My mother purchased a long-term care policy 25 years ago. I was amazed that the insurance carriers were able to underwrite her at age 70. Thankfully, she was well enough to pass the underwriting since she had no serious medical issues at the time. However, the agent who sold the policy to her (and who had bragged that she was the number one producer at her company) was not exactly prudent when designing the structure of the plan for a claim that could occur in the far future. The plan that was sold to my mother included a 90-day waiting period before any benefit would be paid. Such waiting periods are common. The plan maximum paid up to $100 per day. That, too, was all right for a plan that was purchased 25 years ago. However, the agent neglected to sell my mother her an inflation guard benefit which would increase her plan’s benefit by 3-4% per year. If an inflation guard benefit had been included, the benefit she would receive would be much more in line with the currents costs charged by her senior living community. The bottom line is, based on the plan purchased 25 years ago, my mother will receive a benefit that will cover $3,000 of her $6,000 monthly cost.
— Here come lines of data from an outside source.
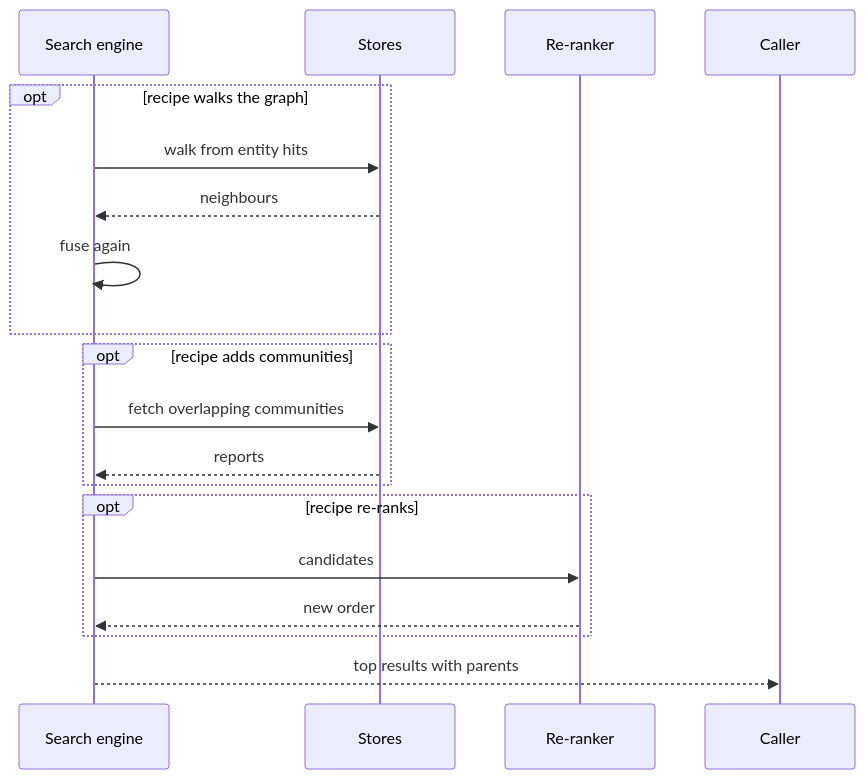
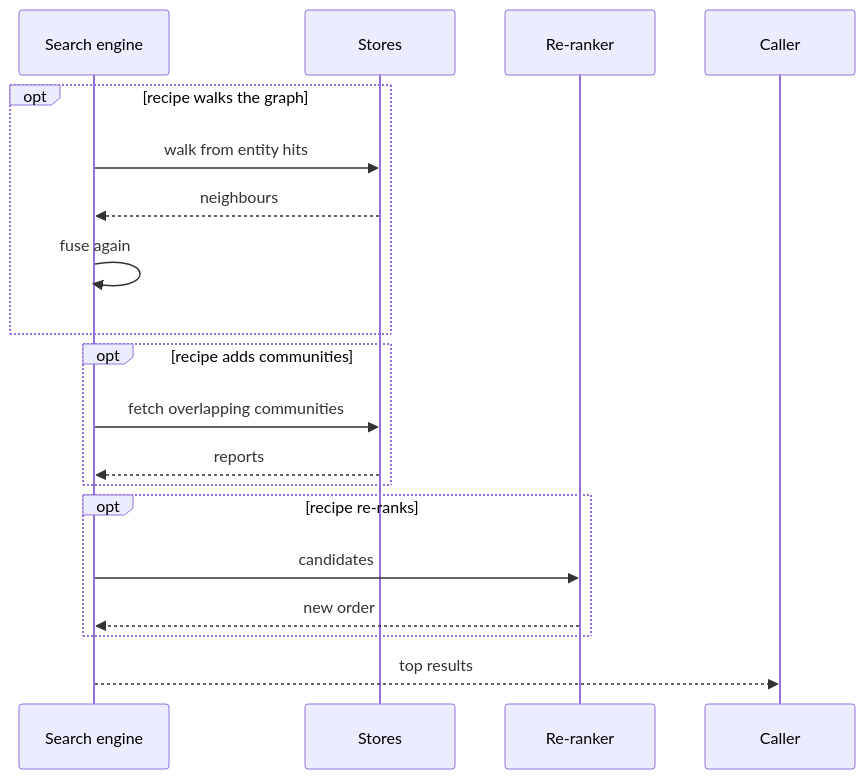
The third of 3 diagrams in docs/docs/concepts/retrieval.mdx (ontogr/agentic-graphrag), drawn with Mermaid before and after one commit. The commit also changed other lines of this file and 436 other files, not shown here.

First line of the commit message:
feat: Store document hierarchy in the graph (#81)

````diff
--- a/docs/docs/concepts/retrieval.mdx
+++ b/docs/docs/concepts/retrieval.mdx
@@ -63,21 +63,21 @@
 ```mermaid
 sequenceDiagram
     participant E as Search engine
     participant S as Stores
     participant R as Re-ranker
     participant U as Caller
     opt recipe walks the graph
         E->>S: walk from entity hits
         S-->>E: neighbours
         E->>E: fuse again
     end
     opt recipe adds communities
         E->>S: fetch overlapping communities
         S-->>E: reports
     end
     opt recipe re-ranks
         E->>R: candidates
         R-->>E: new order
     end
-    E-->>U: top results with parents
+    E-->>U: top results
 ```
````
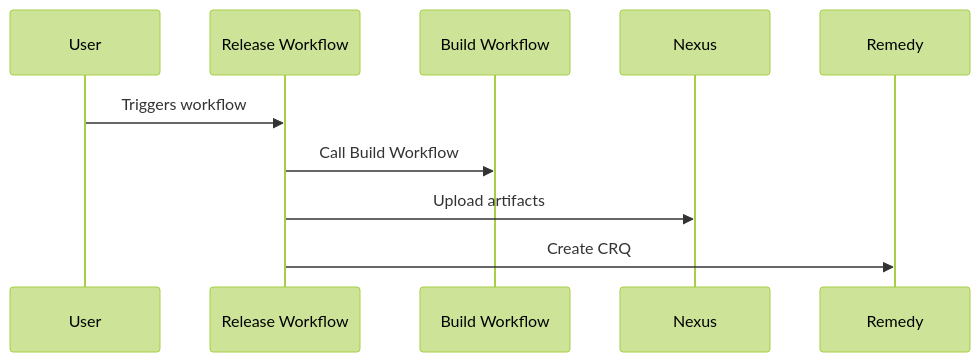
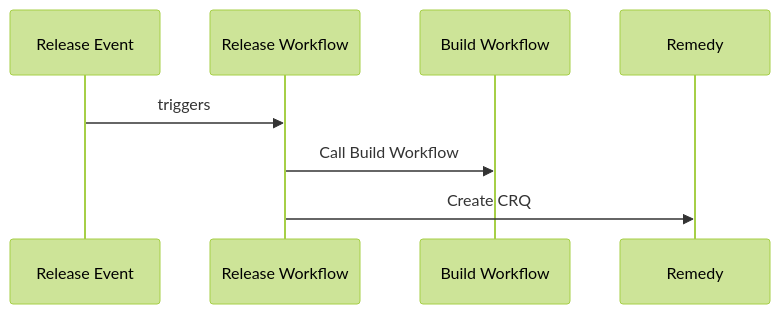
Before and after one commit to devarab1/Diagrams: the second of 4 diagrams in README.md, drawn with Mermaid (forest theme). The commit also changed other lines of this file, not shown here.

````diff
--- a/README.md
+++ b/README.md
@@ -23,13 +23,11 @@
 ```mermaid
 sequenceDiagram
-    participant User
+    participant Release Event
     participant Release Workflow
     participant Build Workflow
-    participant Nexus
     participant Remedy
 
-    User->>Release Workflow: Triggers workflow
+    Release Event->>Release Workflow: triggers
     Release Workflow->>Build Workflow: Call Build Workflow
-    Release Workflow->>Nexus: Upload artifacts
     Release Workflow->>Remedy: Create CRQ
 ```
````
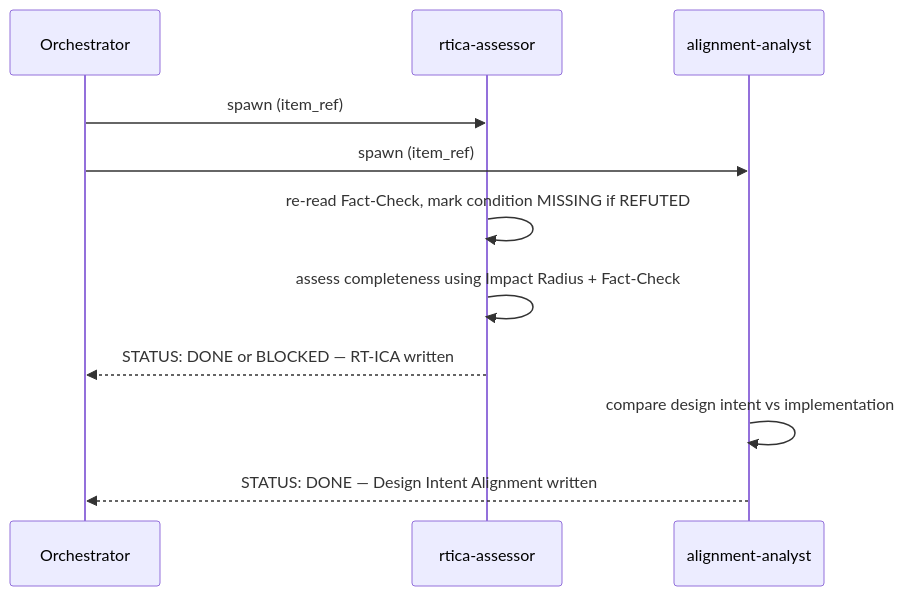
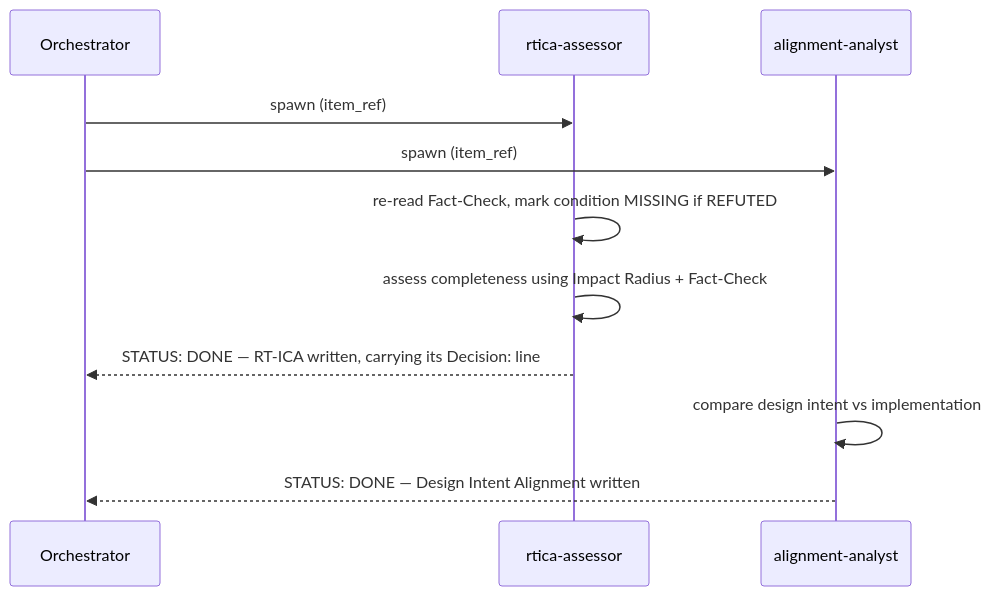
The second of 3 diagrams in plugins/development-harness/skills/work-backlog-item/references/workflows/groom/swarm.md (Jamie-BitFlight/claude_skills), drawn with Mermaid before and after one commit. The commit also changed other lines of this file and 12 other files, not shown here.

````diff
--- a/plugins/development-harness/skills/work-backlog-item/references/workflows/groom/swarm.md
+++ b/plugins/development-harness/skills/work-backlog-item/references/workflows/groom/swarm.md
@@ -97,16 +97,16 @@
 ```mermaid
 sequenceDiagram
     participant O as Orchestrator
     participant RT as rtica-assessor
     participant AA as alignment-analyst
 
     O->>RT: spawn (item_ref)
     O->>AA: spawn (item_ref)
 
     RT->>RT: re-read Fact-Check, mark condition MISSING if REFUTED
     RT->>RT: assess completeness using Impact Radius + Fact-Check
-    RT-->>O: STATUS: DONE or BLOCKED — RT-ICA written
+    RT-->>O: STATUS: DONE — RT-ICA written, carrying its Decision: line
 
     AA->>AA: compare design intent vs implementation
     AA-->>O: STATUS: DONE — Design Intent Alignment written
 ```
````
While I am thankful she had the policy, it would have been more valuable if the inflation coverage had been included at its inception. If you know or suspect your aging loved one has purchased a long-term care policy, ask if you can sneak a peek at it!